Once in the air I asked the stewardess if she’d check with the ground on the status of our connection, and if it was on time, to inform them we were scheduled to arrive 20 minutes late and perhaps hold it. I knew there were others on the same flight looking to catch that connector but was told “we don’t do that”. I said other airlines we’d flown with not only did that but did it without being asked; US Airways will, in my experience, take the time as descent begins to announce all connecting flights, times of departure, and gates so you can plan your exit. But, as was becoming clear, this wasn’t US Airways – it was Delta.

We landed and Mary ran ahead while I hit a ticket counter to ask them if we were too late – apparently we were, they were loading the plane but had given our tickets away. This was obviously pleasing to me and they quickly rebooked us on a 7:00AM flight, making sure my wife and I weren’t seated together for it, of course.

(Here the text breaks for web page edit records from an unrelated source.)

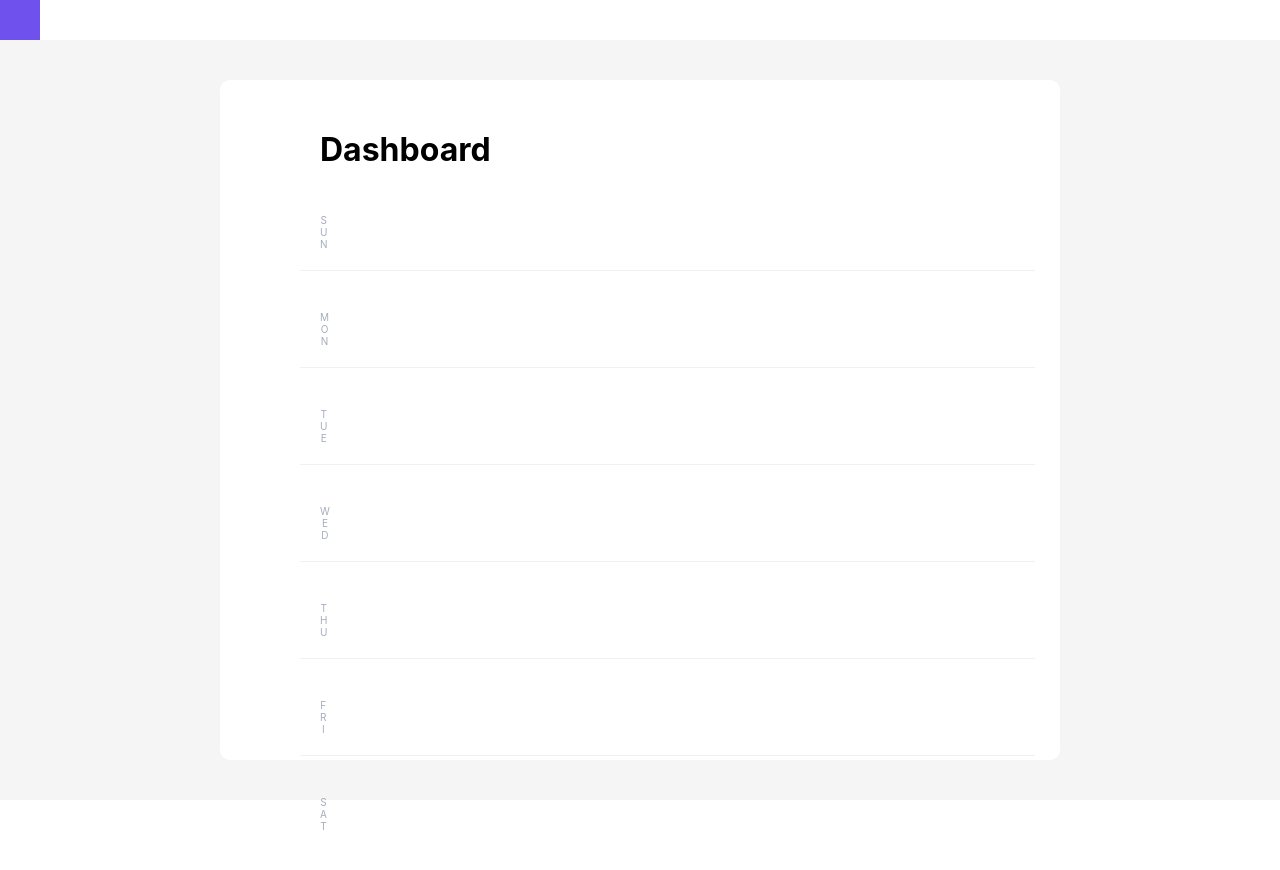
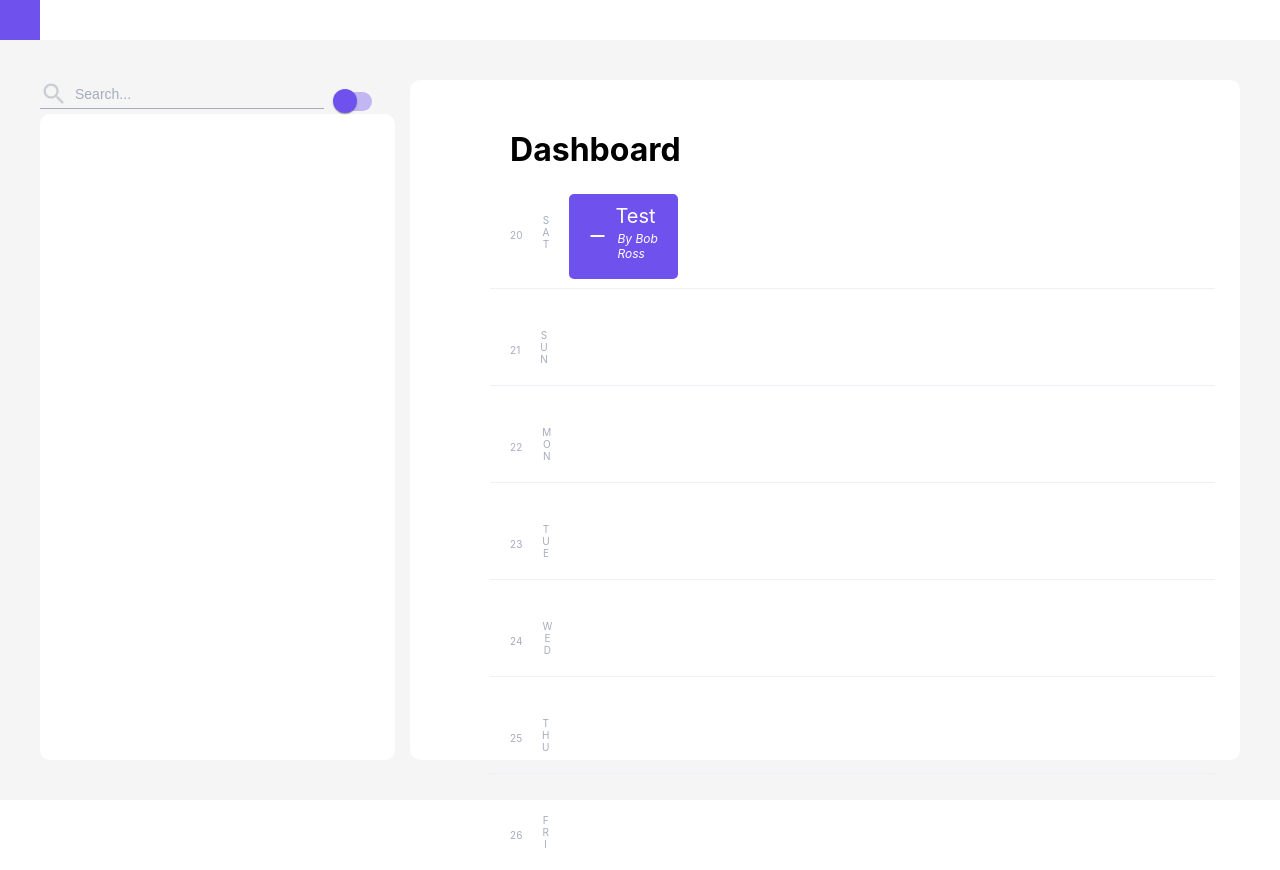
Before and after one commit to d0-rb/EverestHack, a React (Create React App) app in the folder Frontend/my-app/: page / in a window 1280 px wide. Built offline with nearby package versions, Linux system fonts and the light colour scheme.

Commit message:
Started working on toggle

```diff
--- a/Frontend/my-app/package.json
+++ b/Frontend/my-app/package.json
@@ -3,9 +3,11 @@
   "version": "0.1.0",
   "private": true,
   "dependencies": {
+    "@material-ui/core": "^4.10.2",
     "@testing-library/jest-dom": "^4.2.4",
     "@testing-library/react": "^9.5.0",
     "@testing-library/user-event": "^7.2.1",
+    "material-design-icons": "^3.0.1",
     "react": "^16.13.1",
     "react-dom": "^16.13.1",
     "react-scripts": "3.4.1"
--- a/Frontend/my-app/public/index.html
+++ b/Frontend/my-app/public/index.html
@@ -8,6 +8,7 @@
       name="description"
       content="Web site created using create-react-app"
     />
+    <link href="https://fonts.googleapis.com/icon?family=Material+Icons" rel="stylesheet">
     <link rel="apple-touch-icon" href="%PUBLIC_URL%/logo192.png" />
     <link rel="manifest" href="%PUBLIC_URL%/manifest.json" />
     <title>React App</title>
--- a/Frontend/my-app/src/home/body/dashboard/calendarcontainer.js
+++ b/Frontend/my-app/src/home/body/dashboard/calendarcontainer.js
@@ -1,5 +1,6 @@
 import React from 'react'
 import './dashboard.css'
+
 
 class CalendarContainer extends React.Component {
     constructor(props) {
@@ -10,7 +11,8 @@ class CalendarContainer extends React.Component {
         return (
             <div className= "calendar-item-container">
                     <div className= "calendar-recipes-div">
-                        <p className= "calendar-item-day">{this.props.word[0]}<br />{this.props.word[1]}<br />{this.props.word[2]}</p>
+                        <p className= "calendar-item-day-num">{this.props.dayNum}</p>
+                        <p className= "calendar-item-day">{this.props.day[0]}<br />{this.props.day[1]}<br />{this.props.day[2]}</p>
                         {this.props.children}
                     </div>
             </div>
--- /dev/null
+++ b/Frontend/my-app/src/home/body/dashboard/calendaritem.js
@@ -0,0 +1,36 @@
+import React from 'react'
+import './dashboard.css'
+
+class CalendarItem extends React.Component {
+    constructor(props) {
+        super(props)
+        this.state = {
+            isActive: true
+        }
+    }
+
+    handleClick = () => {
+        this.setState({
+            isActive: false
+        })
+    }
+
+    render() {
+        if (this.state.isActive) {
+            return (
+                <div className= "calendar-item">
+                    <button onClick={this.handleClick} className="material-icons calendar-item-remove">remove</button>
+                    <div>
+                        <p className= "calendar-item-recipename">{this.props.name}</p>
+                        <p className= "calendar-item-author">By {this.props.author}</p>
+                    </div>
+                </div>
+            )
+        } else {
+            return false
+        }
+
+    }
+}
+
+export default CalendarItem;
--- a/Frontend/my-app/src/home/body/dashboard/dashboard.css
+++ b/Frontend/my-app/src/home/body/dashboard/dashboard.css
@@ -29,6 +29,7 @@
     flex-direction: row;
     margin-bottom: 20px;
 }
+
 .calendar-item-day {
     margin-top: 40px;
     text-align: center;
@@ -37,6 +38,50 @@
     font-size: 10px;
 }
 
+.calendar-item-day-num {
+    margin-top: 55px;
+    text-align: center;
+    color: #A6ACBE;
+    margin-left: 20px;
+    font-size: 10px;
+}
+
+.calendar-item {
+    background-color: #6F52ED;
+    height: 90%;
+    width: 15%;
+    margin-top: 20px;
+    margin-left: 20px;
+    padding: 10px;
+    border-radius: 5px;
+    box-sizing: border-box;
+    display: flex;
+    flex-direction: row;
+}
+
+.calendar-item-recipename {
+    margin: 0;
+    color: white;
+    font-size: 20px;
+}
+
+.calendar-item-author {
+    position: relative;
+    margin: 0;
+    margin-left: 2px;
+    top: 3px;
+    color: white;
+    font-size: 12px;
+    font-style: italic;
+}
+
+.calendar-item-remove {
+    background-color: transparent;
+    border: 0;
+    outline: none;
+    color: white;
+}
+
 .calendar-recipes-div {
     width: 100%;
     display: flex;
--- a/Frontend/my-app/src/home/body/dashboard/dashboard.js
+++ b/Frontend/my-app/src/home/body/dashboard/dashboard.js
@@ -1,6 +1,58 @@
 import React from 'react'
 import CalendarContainer from './calendarcontainer'
+import CalendarItem from './calendaritem'
 import './dashboard.css'
+
+let date = new Date();
+let dateNum = date.getDay();
+let datSeq = []
+let monthSeq = []
+
+function returnDay(num) {
+    switch(num) {
+        case 0:
+            return "SUN"
+        case 1:
+            return "MON"
+        case 2:
+            return "TUE"
+        case 3:
+            return "WED"
+        case 4:
+            return "THU"
+        case 5:
+            return "FRI"
+        case 6:
+            return "SAT"
+        case 7:
+            return "SUN"
+        case 8:
+            return "MON"
+        case 9:
+            return "TUE"
+        case 10:
+            return "WED"
+        case 11:
+            return "THU"
+        case 12:
+            return "FRI"
+        case 13:
+            return "SAT"
+        case 14:
+            return "SUN"
+    }
+}
+
+console.log(returnDay(dateNum))
+let monthDate = date.getDate()
+for (let i = 0; i < 7; i++) {
+    datSeq.push(returnDay(dateNum + i))
+    monthSeq.push(date.getDate(date.setDate(date.getDate() + i)))
+    date = new Date()
+    monthDate = date.getDate()
+}
+
+console.log(monthSeq)
 
 class Dashboard extends React.Component {
     constructor(props) {
@@ -14,19 +66,21 @@ class Dashboard extends React.Component {
                 <div className= "separator-line"></div>
                 <div className= "calendar-container-div">
 
-                <CalendarContainer word= "SUN"></CalendarContainer>
+                <CalendarContainer day= {datSeq[0]} dayNum= {monthSeq[0]}>
+                    <CalendarItem name="Test" author="Bob Ross" />
+                </CalendarContainer>
                 <div className= "separator-line"></div>
-                <CalendarContainer word= "MON"></CalendarContainer>
+                <CalendarContainer day= {datSeq[1]} dayNum={monthSeq[1]}></CalendarContainer>
                 <div className= "separator-line"></div>
-                <CalendarContainer word="TUE"></CalendarContainer>
+                <CalendarContainer day= {datSeq[2]} dayNum={monthSeq[2]}></CalendarContainer>
                 <div className= "separator-line"></div>
-                <CalendarContainer word= "WED"></CalendarContainer>
+                <CalendarContainer day= {datSeq[3]} dayNum={monthSeq[3]}></CalendarContainer>
                 <div className= "separator-line"></div>
-                <CalendarContainer word= "THU"></CalendarContainer>
+                <CalendarContainer day= {datSeq[4]} dayNum={monthSeq[4]}></CalendarContainer>
                 <div className= "separator-line"></div>
-                <CalendarContainer word="FRI"></CalendarContainer>
+                <CalendarContainer day={datSeq[5]} dayNum={monthSeq[5]}></CalendarContainer>
                 <div className= "separator-line"></div>
-                <CalendarContainer word="SAT"></CalendarContainer>
+                <CalendarContainer day={datSeq[6]} dayNum={monthSeq[6]}></CalendarContainer>
 
                 </div>
             </div>
--- /dev/null
+++ b/Frontend/my-app/src/home/body/search/results.js
@@ -0,0 +1,17 @@
+import React from 'react'
+import './search.css'
+
+class Results extends React.Component {
+    constructor(props) {
+        super(props)
+    }
+
+    render() {
+        return (
+            <div className= "results-base">
+            </div>
+        )
+    }
+}
+
+export default Results;
--- a/Frontend/my-app/src/home/body/search/search.css
+++ b/Frontend/my-app/src/home/body/search/search.css
@@ -0,0 +1,68 @@
+.main-search-div {
+    width: 30%;
+    height: 100%;
+    display: flex;
+    flex-direction: column;
+    box-sizing: border-box;
+    margin-right: 15px;
+}
+
+.search-bar-main {
+    display: flex;
+    flex-direction: column;
+    width: 80%;
+}
+
+.icon-text-container {
+    display: flex;
+    flex-direction: row;
+    width: 100%;
+}
+
+.search-icon {
+    margin: 0;
+    margin-right: 5px;
+    color: #C9CED6;
+    font-size: 28px;
+}
+
+.search-text {
+    margin: 0;
+    color: #A6ACBE;
+    background-color: transparent;
+    outline: none;
+    border: 0;
+    font-size: 14px;
+    width: 100%;
+}
+
+.search-text::placeholder {
+    margin: 0;
+    color: #A6ACBE;
+    background-color: transparent;
+    outline: none;
+    border: 0;
+    font-size: 14px;
+}
+
+.search-bar-base {
+    height: 5%;
+    display: flex;
+    flex-direction: row;
+}
+
+.separator-line {
+    height: 1px;
+    background-color: #EEF0F6;
+    width: 100%;
+}
+
+.dark {
+    background-color: #A6ACBE;
+}
+
+.results-base {
+    height: 95%;
+    border-radius: 10px;
+    background-color: white;
+}
--- a/Frontend/my-app/src/home/body/search/search.js
+++ b/Frontend/my-app/src/home/body/search/search.js
@@ -1,4 +1,6 @@
 import React from 'react'
+import SearchBar from './searchbar'
+import Results from './results'
 import './search.css'
 
 class Search extends React.Component {
@@ -9,7 +11,8 @@ class Search extends React.Component {
     render() {
         return (
             <div className= "main-search-div">
-
+                <SearchBar />
+                <Results />
             </div>
         )
     }
--- /dev/null
+++ b/Frontend/my-app/src/home/body/search/searchbar.js
@@ -0,0 +1,65 @@
+import React from 'react'
+import Switch from '@material-ui/core/Switch';
+import './search.css'
+import { withStyles } from '@material-ui/core';
+
+
+const PurpleSwitch = withStyles({
+    root: {
+        width: 60,
+        height: 43,
+    },
+    switchBase: {
+      color: '#6F52ED',
+      '&$checked': {
+        color: '#6F52ED',
+      },
+      '&$checked + $track': {
+        backgroundColor: '#6F52ED',
+      },
+    },
+    checked: {},
+    track: {
+        borderRadius: 20,
+        backgroundColor: '#6F52ED',
+    },
+    thumb: {
+        width: 24,
+        height: 24
+    }
+
+})(Switch);
+
+class SearchBar extends React.Component {
+    constructor(props) {
+        super(props)
+
+        this.state = {
+            checked: false
+        }
+
+    }
+
+    handleChange = () => {
+        this.setState({
+            checked: !this.state.checked
+        })
+    }
+
+    render() {
+        return (
+            <div className= "search-bar-base">
+                <div className= "search-bar-main">
+                    <div className= "icon-text-container">
+                        <p className= "material-icons search-icon">search</p>
+                        <input placeholder= "Search..." className= "search-text"></input>
+                    </div>
+                    <div className= "separator-line dark"></div>
+                </div>
+                <PurpleSwitch checked={this.state.checked} onChange= {this.handleChange} name= "bodyToggle"/>
+            </div>
+        )
+    }
+}
+
+export default SearchBar;
```
Also changed, not shown: 1 other file (tests, documents, lock files or other folders).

By the time I caught Mary we were at the gate and, wonder of wonders, the plane wasn’t being boarded – it was being cancelled. From pure ineptitude to outright lying, Delta continues to establish their reputation for me. We headed down to grab our bags only to discover they wouldn’t be offloaded, they were already ready for the next day and we couldn’t have them. So now we were in Atlanta, stranded, with no jackets in sub-freezing weather with no hotel.

I hit the ticket counter and politely requested a hotel, which to my shock they actually offered up. They made sure to mention more than once they usually don’t give them out for “weather”, but they’d make an exception. So we waited out in the sub-freezing weather with no jackets for transportation for over an hour before being shipped off to a seedy HoJo near the airport and checked in, it now being 11:30PM.

Surprise! $50 for our free hotel room, as Delta apparently only “negotiated a better rate”, not a free room as we’d been told.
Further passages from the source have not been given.